The easiest way to distinguish a Frisian is by looking at his/her first name and family name. Frisian family names traditionally end in ?ma or ?stra. First names often end in ?ke or ?kje, which is the dimunitive form of whatever it precedes. If you hear about a Baukje, Ofkje, Heike, Tjitske or Gauke, you can be quite sure you`re dealing with a Frisian person.
Jeltje (24, photo), who also has a typical Frisian name, tells me about some Frisian expressions that have made it to the general Dutch vocabulary. Frisian weerman, presenter of the weather forecast, Piet Paulusma, got all of The Netherlands to say `Oant Moan` (See you tomorrow). TV Commercials mocked about how Dutch and Frisians misunderstand each other saying `It kin nit`, which in Dutch would mean: `It`s only just possible`, whereas in Frisian it means `It`s impossible`. End result: a ship getting stuck in a lock and people fighting over not having warned each other.
Jeltje further explains that Frisian is only spoken between Frisians: `If I don`t know somebody, I will not start speaking Frisian right away. It`ll be Dutch first but if we find out we both speak Frisian, we`ll probably change.` Frisian is taught as a subject in primary school, and it focuses on oral rather than written use. We also get to speak a lot of German here by the way, because there`s so many German tourists coming here for water sports.

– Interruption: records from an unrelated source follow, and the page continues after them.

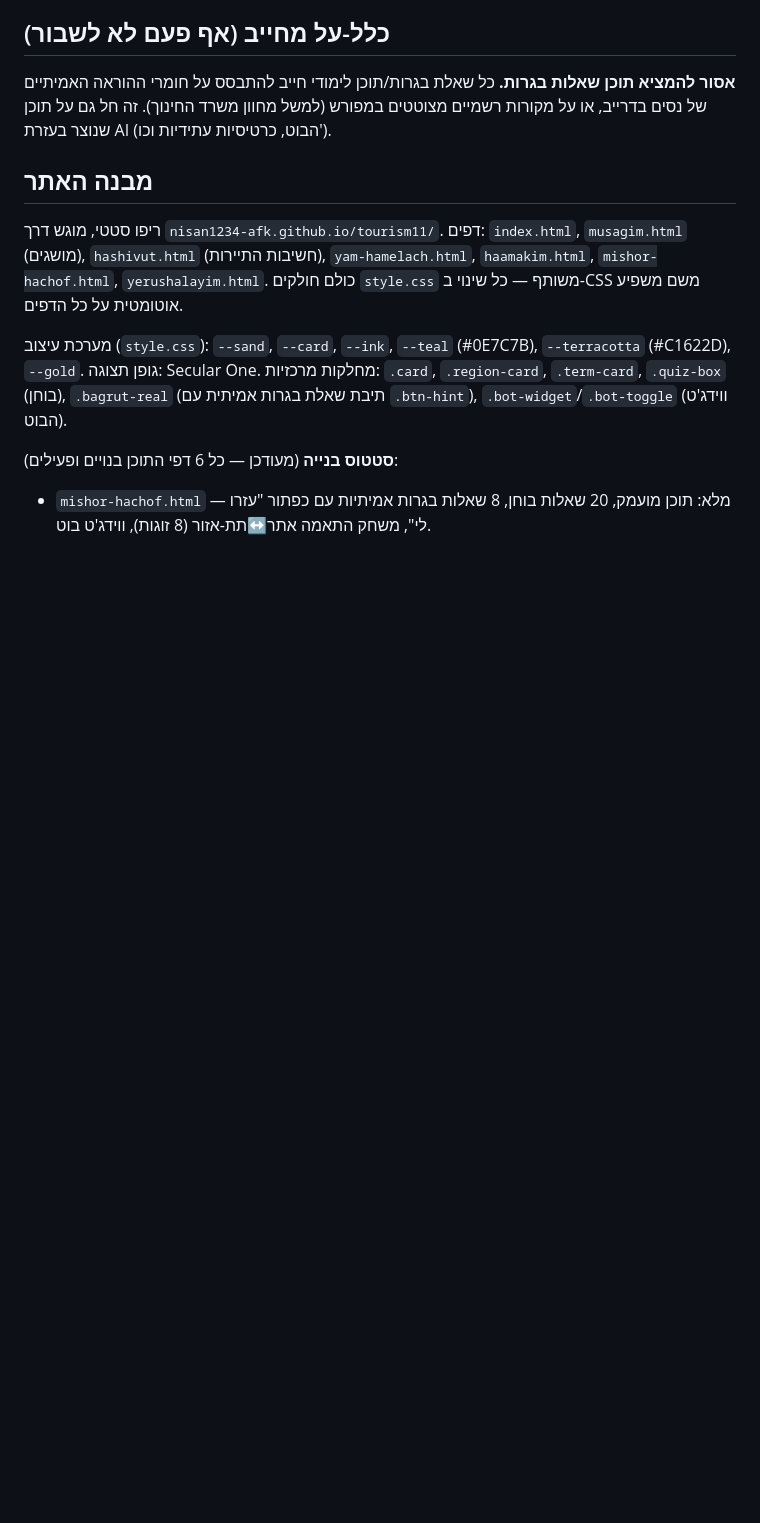
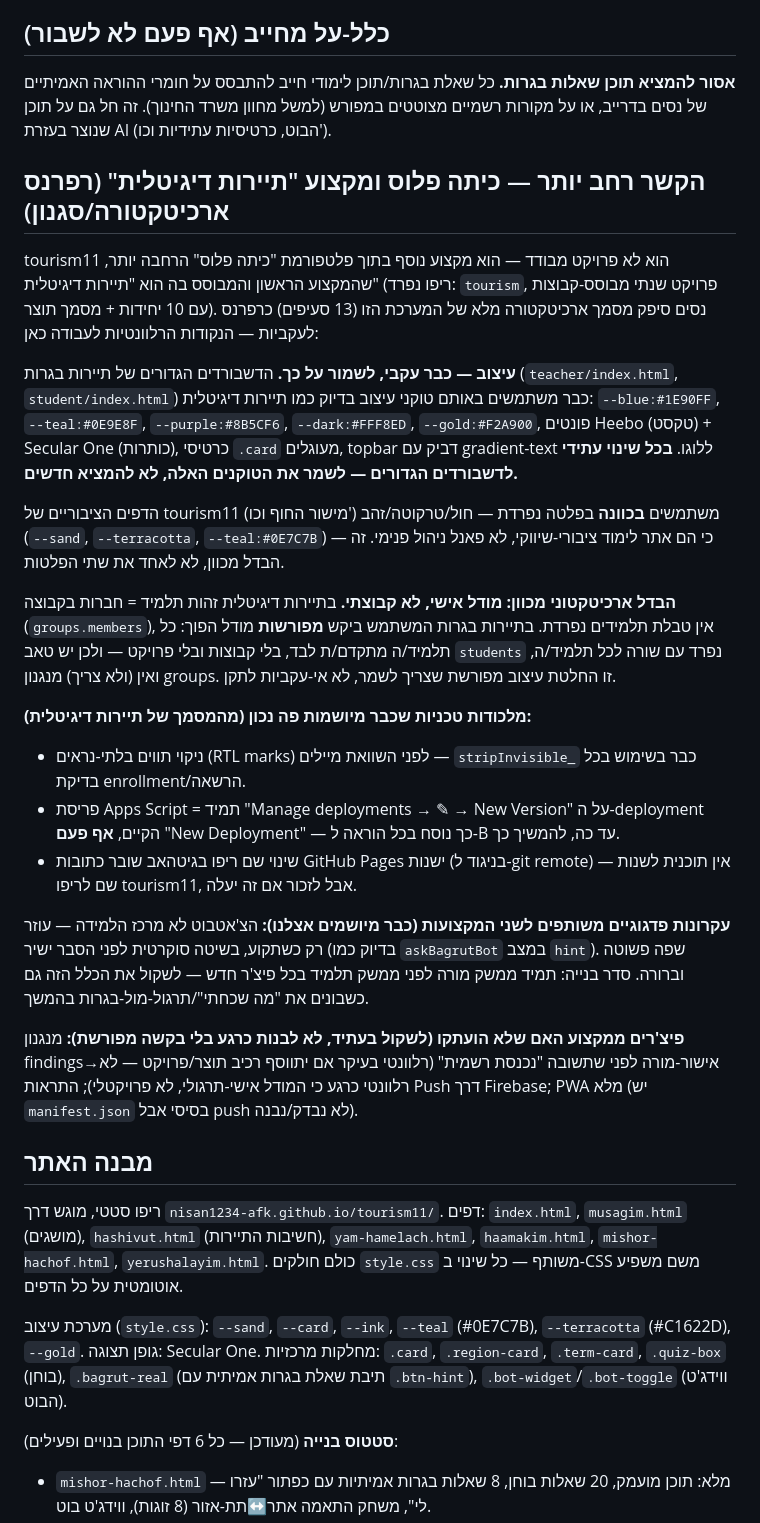
Before and after one commit to nisan1234-afk/tourism11, a Markdown page: CLAUDE.md, the part around the change. GitHub-like rendering; blank space fills up the shorter version.

Commit message:
העשרת CLAUDE.md: הקשר מערכתי מול תיירות דיגיטלית/כיתה פלוס (עיצוב, מלכודות טכניות, הבדלים ארכיטקטוניים מכוונים)

```diff
--- a/CLAUDE.md
+++ b/CLAUDE.md
@@ -19,6 +19,48 @@
 **אסור להמציא תוכן שאלות בגרות.** כל שאלת בגרות/תוכן לימודי חייב להתבסס על חומרי
 ההוראה האמיתיים של נסים בדרייב, או על מקורות רשמיים מצוטטים במפורש (למשל מחוון
 משרד החינוך). זה חל גם על תוכן שנוצר בעזרת AI (הבוט, כרטיסיות עתידיות וכו').
+
+## הקשר רחב יותר — כיתה פלוס ומקצוע "תיירות דיגיטלית" (רפרנס ארכיטקטורה/סגנון)
+
+tourism11 הוא לא פרויקט מבודד — הוא מקצוע נוסף בתוך פלטפורמת "כיתה פלוס" הרחבה
+יותר, שהמקצוע הראשון והמבוסס בה הוא "תיירות דיגיטלית" (ריפו נפרד: `tourism`,
+פרויקט שנתי מבוסס-קבוצות עם 10 יחידות + מסמך תוצר). נסים סיפק מסמך ארכיטקטורה
+מלא של המערכת הזו (13 סעיפים) כרפרנס לעקביות — הנקודות הרלוונטיות לעבודה כאן:
+
+**עיצוב — כבר עקבי, לשמור על כך.** הדשבורדים הגדורים של תיירות בגרות
+(`teacher/index.html`, `student/index.html`) כבר משתמשים באותם טוקני עיצוב בדיוק
+כמו תיירות דיגיטלית: `--blue:#1E90FF`, `--teal:#0E9E8F`, `--purple:#8B5CF6`,
+`--dark:#FFF8ED`, `--gold:#F2A900`, פונטים Heebo (טקסט) + Secular One (כותרות),
+כרטיסי `.card` מעוגלים, topbar דביק עם gradient-text ללוגו. **בכל שינוי עתידי
+לדשבורדים הגדורים — לשמר את הטוקנים האלה, לא להמציא חדשים.**
+
+הדפים הציבוריים של tourism11 (מישור החוף וכו') משתמשים **בכוונה** בפלטה נפרדת —
+חול/טרקוטה/זהב (`--sand`, `--terracotta`, `--teal:#0E7C7B`) — כי הם אתר לימוד
+ציבורי-שיווקי, לא פאנל ניהול פנימי. זה הבדל מכוון, לא לאחד את שתי הפלטות.
+
+**הבדל ארכיטקטוני מכוון: מודל אישי, לא קבוצתי.** בתיירות דיגיטלית זהות תלמיד =
+חברות בקבוצה (`groups.members`), אין טבלת תלמידים נפרדת. בתיירות בגרות המשתמש
+ביקש **מפורשות** מודל הפוך: כל תלמיד/ה מתקדם/ת לבד, בלי קבוצות ובלי פרויקט —
+ולכן יש טאב `students` נפרד עם שורה לכל תלמיד/ה, ואין (ולא צריך) מנגנון groups.
+זו החלטת עיצוב מפורשת שצריך לשמר, לא אי-עקביות לתקן.
+
+**מלכודות טכניות שכבר מיושמות פה נכון (מהמסמך של תיירות דיגיטלית):**
+- ניקוי תווים בלתי-נראים (RTL marks) לפני השוואת מיילים — `stripInvisible_`
+  כבר בשימוש בכל בדיקת enrollment/הרשאה.
+- פריסת Apps Script = תמיד "Manage deployments → ✎ → New Version" על ה-deployment
+  הקיים, **אף פעם** "New Deployment" — כך נוסח בכל הוראה ל-B עד כה, להמשיך כך.
+- שינוי שם ריפו בגיטהאב שובר כתובות GitHub Pages ישנות (בניגוד ל-git remote) —
+  אין תוכנית לשנות שם לריפו tourism11, אבל לזכור אם זה יעלה.
+
+**עקרונות פדגוגיים משותפים לשני המקצועות (כבר מיושמים אצלנו):** הצ'אטבוט לא
+מרכז הלמידה — עוזר רק כשתקוע, בשיטה סוקרטית לפני הסבר ישיר (בדיוק כמו `askBagrutBot`
+במצב `hint`). שפה פשוטה וברורה. סדר בנייה: תמיד ממשק מורה לפני ממשק תלמיד בכל
+פיצ'ר חדש — לשקול את הכלל הזה גם כשבונים את "מה שכחתי"/תרגול-מול-בגרות בהמשך.
+
+**פיצ'רים ממקצוע האם שלא הועתקו (לשקול בעתיד, לא לבנות כרגע בלי בקשה מפורשת):**
+מנגנון findings→אישור-מורה לפני שתשובה "נכנסת רשמית" (רלוונטי בעיקר אם יתווסף
+רכיב תוצר/פרויקט — לא רלוונטי כרגע כי המודל אישי-תרגולי, לא פרויקטלי); התראות
+Push דרך Firebase; PWA מלא (יש `manifest.json` בסיסי אבל push לא נבדק/נבנה).
 
 ## מבנה האתר
 
```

Friesland is known for its excellent facilities for sailors, but sailing is not the only sport that is held in high esteem. The Elfstedentocht might well be the best example of how much sport `lives` inside the Frisians. The Elfstedentocht is a speed skating competition along all of Frieslands eleven cities, which can only be held if the ice on all of the 200 kilometers stretch is thick enough.
The last edition of the Elfstedentocht took place in 1997, and many people are anxiously waiting for the next one. Each and every winter, when temperatures are approaching 0?C, people in all of The Netherlands are said to get Elfsteden-fever. Speculations about whether or not the Elfstedentocht will be held are a favourite topic of conversation throughout the winter months. Ice surgeons take charge of filling weak spots along the track and all needs to be organised to leave nothing to chance. When the event finally takes place, all of The Netherlands is focused on the Friesland province, or physically gets to Friesland to support the skating heroes.
In the disappointing situation that the Eleven Cities Tour cannot be held, people have to satisfy themselves with regular speed skating competitions. In the recent past, Ids Postma used to dominate international competitions. Nowadays, Sven Kramer is almost impossible to beat. Another famous sportsman is Wout Zijlstra, who joins more primitive competitions like The world`s strongest man or the Highland Games in Scotland.
Friesland itself also has some typical, local sports: Fierljeppen (ditch jumping with a stick) and Kaatsen (throwing balls as far away as possible) may be children games elsewhere; Friesland has made serious sports out of them. The Frisians themselves are usually the best at it, because they are quite smart at simple things ? and that`s what all of Friesland is about: combining smart and simple and not making a big deal out of things: `It is what it is, and that`s what it is.`
photo | Link
to this article